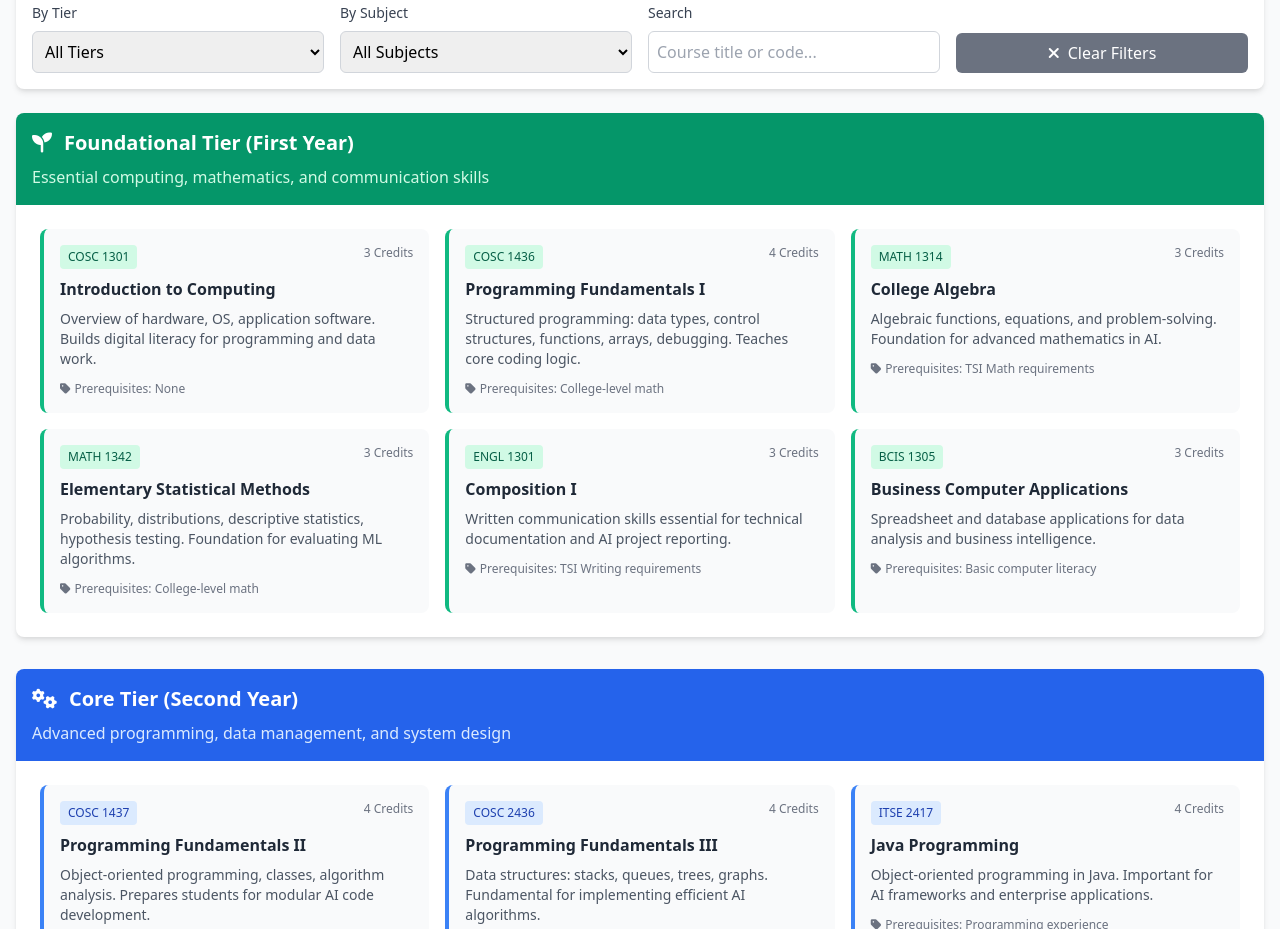
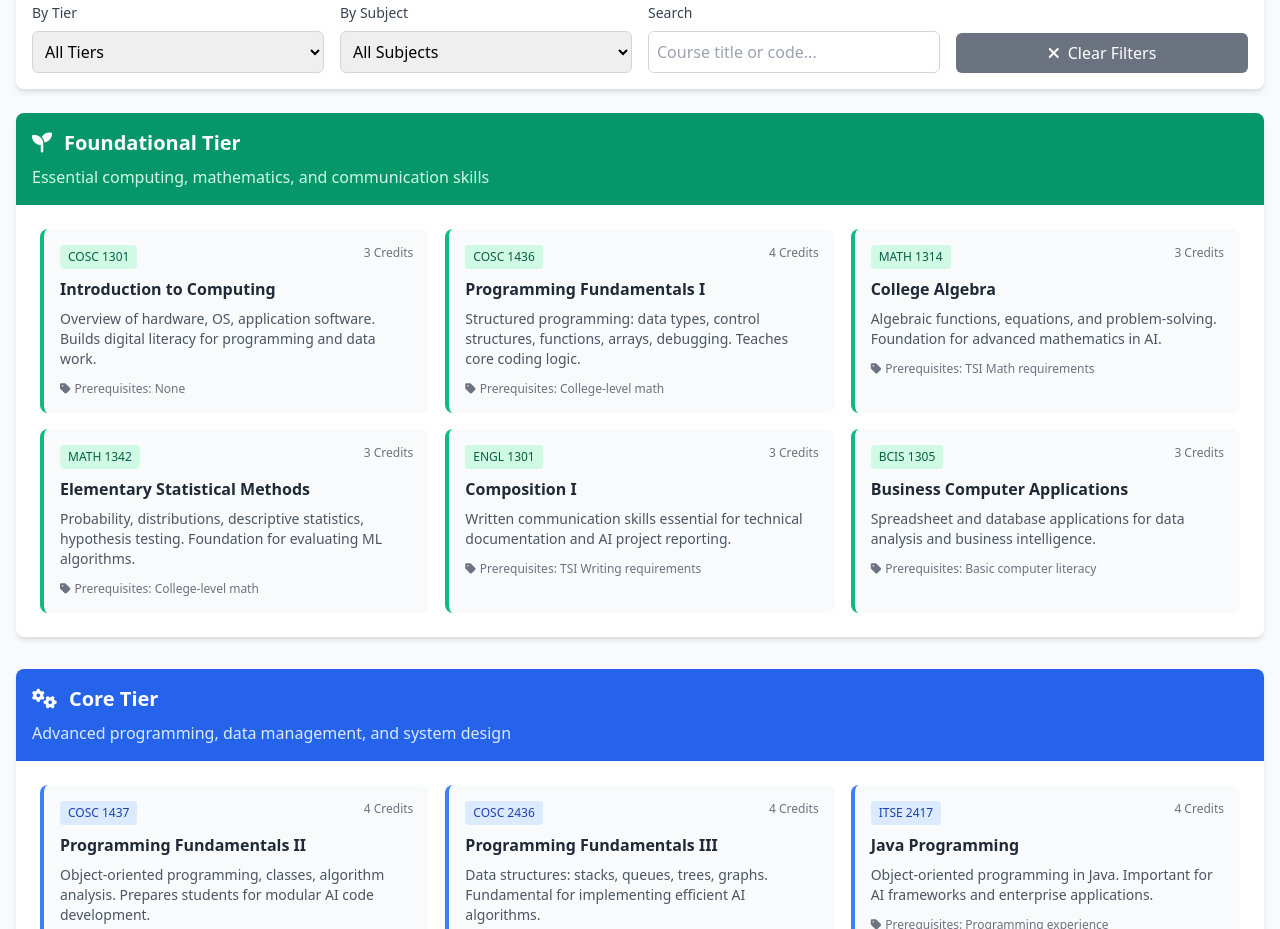
Before and after one commit to Bhavanikola2023/AI-Career-Pathways, a plain HTML site: page index.html in a window 1280 px wide. Shown: the part 777-1706 px from the top of the page. Drawn offline with nearby package versions, Linux system fonts and the light colour scheme.

Commit message:
Update index.html

```diff
--- a/index.html
+++ b/index.html
@@ -159,7 +159,7 @@
                     <div class="bg-green-600 text-white p-4">
                         <h2 class="text-xl font-bold flex items-center">
                             <i class="fas fa-seedling mr-3"></i>
-                            Foundational Tier (First Year)
+                            Foundational Tier
                         </h2>
                         <p class="text-green-100 mt-2">Essential computing, mathematics, and communication skills</p>
                     </div>
@@ -248,7 +248,7 @@
                     <div class="bg-blue-600 text-white p-4">
                         <h2 class="text-xl font-bold flex items-center">
                             <i class="fas fa-cogs mr-3"></i>
-                            Core Tier (Second Year)
+                            Core Tier
                         </h2>
                         <p class="text-blue-100 mt-2">Advanced programming, data management, and system design</p>
                     </div>
```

=======

▶ _About this task_:
Wherever the string "text" appears in a line above, copy that line.

▶ _Output for this task_:
                     <div class="bg-green-600 text-white p-4">
                         <h2 class="text-xl font-bold flex items-center">
                         <p class="text-green-100 mt-2">Essential computing, mathematics, and communication skills</p>
                     <div class="bg-blue-600 text-white p-4">
                         <h2 class="text-xl font-bold flex items-center">
                         <p class="text-blue-100 mt-2">Advanced programming, data management, and system design</p>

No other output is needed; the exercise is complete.